Task instructions: Where a line in the entries below contains the word "what", count it. Return the total alone.

*** Input data

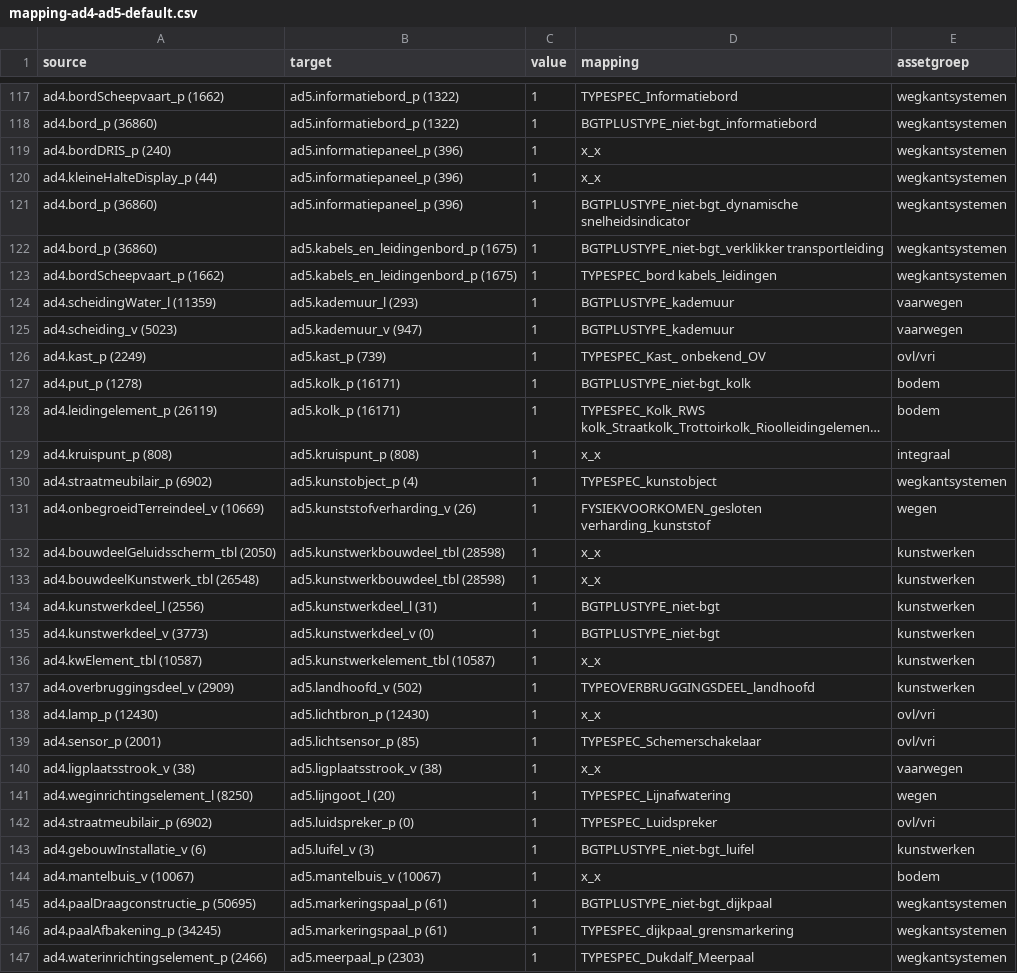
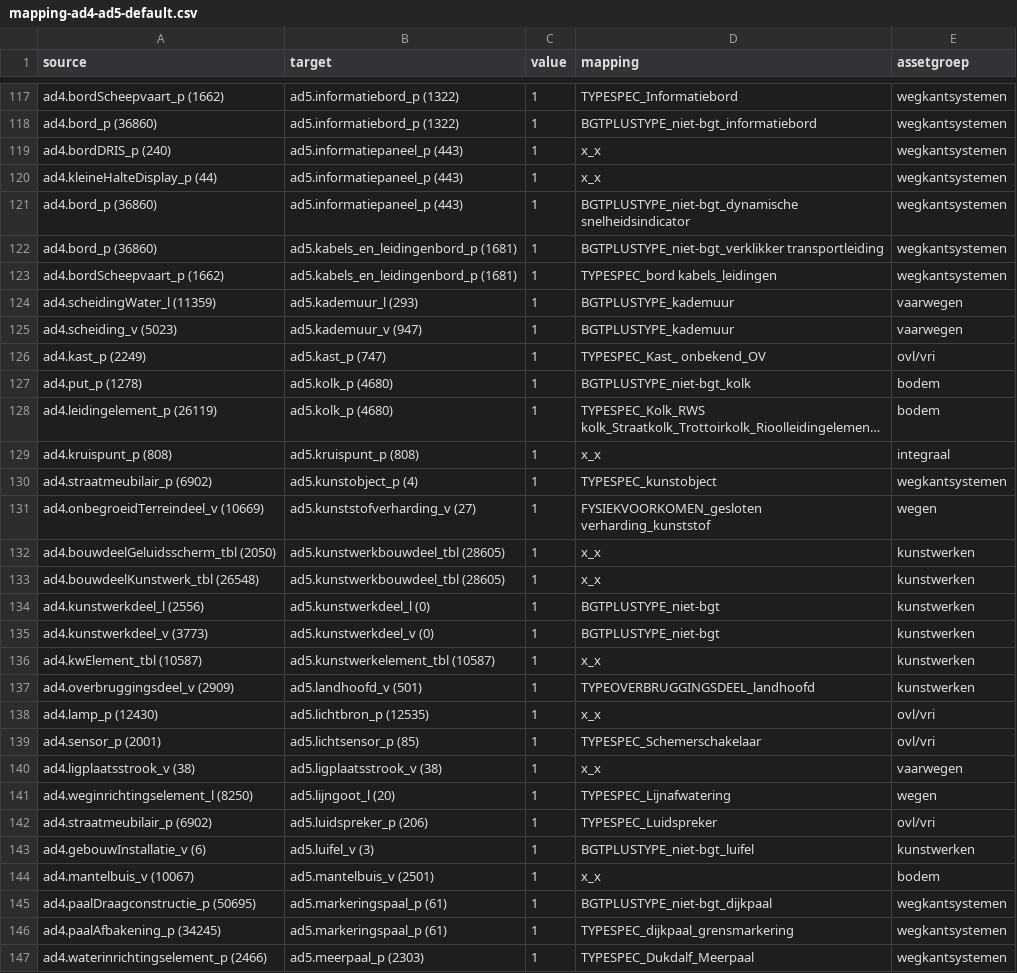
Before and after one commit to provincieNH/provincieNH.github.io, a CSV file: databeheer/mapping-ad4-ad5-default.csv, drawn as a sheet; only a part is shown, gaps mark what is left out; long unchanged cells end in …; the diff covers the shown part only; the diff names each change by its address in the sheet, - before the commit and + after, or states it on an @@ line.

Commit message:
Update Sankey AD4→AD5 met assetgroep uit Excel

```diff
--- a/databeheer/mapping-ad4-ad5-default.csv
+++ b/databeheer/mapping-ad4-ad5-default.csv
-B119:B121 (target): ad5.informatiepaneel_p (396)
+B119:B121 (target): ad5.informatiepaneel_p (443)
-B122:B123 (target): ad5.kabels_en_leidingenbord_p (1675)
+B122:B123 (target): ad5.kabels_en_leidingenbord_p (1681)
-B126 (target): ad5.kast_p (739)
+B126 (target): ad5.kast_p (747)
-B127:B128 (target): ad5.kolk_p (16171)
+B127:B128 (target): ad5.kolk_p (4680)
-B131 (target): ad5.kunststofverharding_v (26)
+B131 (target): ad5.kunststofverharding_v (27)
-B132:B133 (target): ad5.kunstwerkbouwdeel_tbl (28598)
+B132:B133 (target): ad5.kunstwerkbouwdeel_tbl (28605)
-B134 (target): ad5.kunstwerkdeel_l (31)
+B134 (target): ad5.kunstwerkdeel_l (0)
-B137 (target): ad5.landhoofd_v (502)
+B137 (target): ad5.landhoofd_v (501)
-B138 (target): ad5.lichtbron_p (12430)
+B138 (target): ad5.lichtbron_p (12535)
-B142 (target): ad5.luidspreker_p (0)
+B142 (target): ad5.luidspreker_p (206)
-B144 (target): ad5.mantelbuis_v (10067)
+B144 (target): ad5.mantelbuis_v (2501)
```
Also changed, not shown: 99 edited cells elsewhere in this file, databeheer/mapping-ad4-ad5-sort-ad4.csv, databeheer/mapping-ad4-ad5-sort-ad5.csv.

******
*** Input data

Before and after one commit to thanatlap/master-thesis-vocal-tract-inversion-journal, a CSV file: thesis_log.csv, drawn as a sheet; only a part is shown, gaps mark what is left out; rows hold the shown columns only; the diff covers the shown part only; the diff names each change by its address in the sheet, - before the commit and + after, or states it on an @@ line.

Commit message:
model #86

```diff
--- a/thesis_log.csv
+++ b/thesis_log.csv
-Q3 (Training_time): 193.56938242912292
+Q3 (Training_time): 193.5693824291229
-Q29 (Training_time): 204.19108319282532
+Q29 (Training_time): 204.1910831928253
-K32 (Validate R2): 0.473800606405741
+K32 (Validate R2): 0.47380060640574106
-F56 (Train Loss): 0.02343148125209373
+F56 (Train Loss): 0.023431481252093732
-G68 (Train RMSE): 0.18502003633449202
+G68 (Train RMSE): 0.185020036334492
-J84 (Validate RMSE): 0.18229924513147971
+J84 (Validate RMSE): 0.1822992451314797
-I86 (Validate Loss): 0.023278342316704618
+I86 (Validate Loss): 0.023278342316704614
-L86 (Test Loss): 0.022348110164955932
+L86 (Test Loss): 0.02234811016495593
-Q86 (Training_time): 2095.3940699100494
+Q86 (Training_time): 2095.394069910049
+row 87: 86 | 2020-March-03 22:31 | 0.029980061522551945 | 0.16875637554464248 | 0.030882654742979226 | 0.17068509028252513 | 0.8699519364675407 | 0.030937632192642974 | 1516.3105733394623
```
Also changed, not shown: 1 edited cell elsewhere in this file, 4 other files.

******

Your solution: 2